Cabinet Secretary Karlo Nograles, who is also a co-chairperson of the Inter-Agency Task Force for the Management of Emerging Infectious Diseases, said on Friday that physical Christmas parties are approved in the National Capital Region and in areas under general community quarantine.
The parties in these areas should not exceed 10 persons while those held in modified general community quarantine areas should not exceed 50% of its venue capacity.
“Sa bawat pamilyang Pilipino na nagtatanong about paano ‘yung Christmas party, nagpalabas na po ng guidelines ang DOH, for NCR at sa mga areas na GCQ. Ang recommendation at guidelines ng DOH, hindi dapat sosobra sa 10 tao sa isang lugar,” Nograles said.
“Doon sa lugar na ‘yon, kailangan well-ventilated, kung maaari, naka-mask. Of course ine-encourage natin na same household pero syempre, kung may bibisita man, hindi dapat hihigit sa sampu. Tapos kung kakain kung maaari, huwag buffet style, kanya-kanyang plato, utensils, baso. Ito ‘yung reminders ng Department of Health,” he added.
“Sa MGQC areas naman, alam naman natin ‘yung guidelines kung sa isang lugar, hindi dapat sosobra sa 50% pero syempre, ang panawagan ng DOH is kung pwede ilimit to 50 persons only, pero pwede naman ‘yung ano, basta hindi lang hihigit sa 50% noong capacity ng venue,” Nograles further said.
He noted that the DOH is encouraging gatherings at MGCQ areas to be at a maximum of 50 persons only and for unwell people to refrain from attending.
Recently, OCTA Research Team, composed of professors from the University of the Philippines, the University of Santo Tomas and Providence College in the United States, warned that the country might see a gradual rise of COVID-19 cases based on data from November 18 to 24.
The group said that Metro Manila, Calabarzon, Central Luzon and Western Visayas have reported an increase of new cases in the past several days and that the trend may continue if there is lax compliance on minimum health protocols.

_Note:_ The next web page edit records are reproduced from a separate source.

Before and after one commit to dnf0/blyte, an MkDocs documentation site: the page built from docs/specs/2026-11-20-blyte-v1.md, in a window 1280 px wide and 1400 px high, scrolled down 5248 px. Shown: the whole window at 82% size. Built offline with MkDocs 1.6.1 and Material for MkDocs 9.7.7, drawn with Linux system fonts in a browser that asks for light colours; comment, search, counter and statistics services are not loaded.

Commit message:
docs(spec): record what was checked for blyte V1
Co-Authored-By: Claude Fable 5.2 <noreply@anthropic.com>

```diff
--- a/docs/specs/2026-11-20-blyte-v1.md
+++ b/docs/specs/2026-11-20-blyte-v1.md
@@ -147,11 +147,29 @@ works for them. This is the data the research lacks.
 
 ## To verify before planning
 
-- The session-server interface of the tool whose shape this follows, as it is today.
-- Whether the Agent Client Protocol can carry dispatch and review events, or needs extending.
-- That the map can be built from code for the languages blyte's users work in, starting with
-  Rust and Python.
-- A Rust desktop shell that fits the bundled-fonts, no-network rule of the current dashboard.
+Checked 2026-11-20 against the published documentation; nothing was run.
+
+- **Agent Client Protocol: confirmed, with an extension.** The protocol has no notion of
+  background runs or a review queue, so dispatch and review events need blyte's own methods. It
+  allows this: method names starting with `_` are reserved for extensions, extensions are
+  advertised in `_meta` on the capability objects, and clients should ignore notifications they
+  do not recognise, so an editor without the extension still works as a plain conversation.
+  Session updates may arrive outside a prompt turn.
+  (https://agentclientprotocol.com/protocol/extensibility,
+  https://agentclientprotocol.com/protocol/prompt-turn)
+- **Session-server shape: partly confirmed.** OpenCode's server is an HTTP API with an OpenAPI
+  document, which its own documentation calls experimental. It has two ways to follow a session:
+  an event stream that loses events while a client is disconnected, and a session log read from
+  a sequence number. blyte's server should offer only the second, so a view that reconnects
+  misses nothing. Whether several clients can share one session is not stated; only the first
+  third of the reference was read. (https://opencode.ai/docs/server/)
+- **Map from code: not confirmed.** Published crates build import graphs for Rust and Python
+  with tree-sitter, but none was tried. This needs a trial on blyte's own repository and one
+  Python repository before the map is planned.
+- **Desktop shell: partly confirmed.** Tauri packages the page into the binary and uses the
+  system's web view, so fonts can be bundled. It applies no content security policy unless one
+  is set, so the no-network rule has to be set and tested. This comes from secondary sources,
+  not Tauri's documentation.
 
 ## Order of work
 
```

“We encourage the government and LGUs to enforce the current GCQ limit of 10 persons per gathering in the NCR and to discourage office parties and other social events, especially as we approach the Christmas season,” it said.
“Family gatherings should be limited in size and should be celebrated outside to mitigate transmission,” it added.
Nograles previously said Filipinos are encouraged to hold virtual gatherings for the holidays through the use of video conferencing platforms such as Zoom to minimize physical contact.
“Alalahanin natin itong mga maximum capacities pagdating sa mass gatherings at kung maaari, kung pwede naman, kung pwedeng mag-online, online na lamang para safe po ang lahat,” he said before.
HPAAC on Friday afternoon clarified that they did not intend it was okay to party this Holiday Season following the text message.
“Should they decide they will push through in the context of the current situation, then the reminder is for people to continue public health standards, particularly considerations of ventilation when they plan their activities,” Dr. Anna Ong-Lim of HPAAC said.
She added that the intention of the message was to acknowledge that some people will still physically celebrate Christmas with others.
DOH Undersecretary Maria Rosario Vergeire, meanwhile, said that DOH “has not officially released” the message and stressed that the health agency is “recommending alternative (online) activities during this holiday season.”
“We all know that these Christmas parties might be a cause for a superspreader event and we do not want for that to happen because it might cause further infections in the community,” she added in an interview.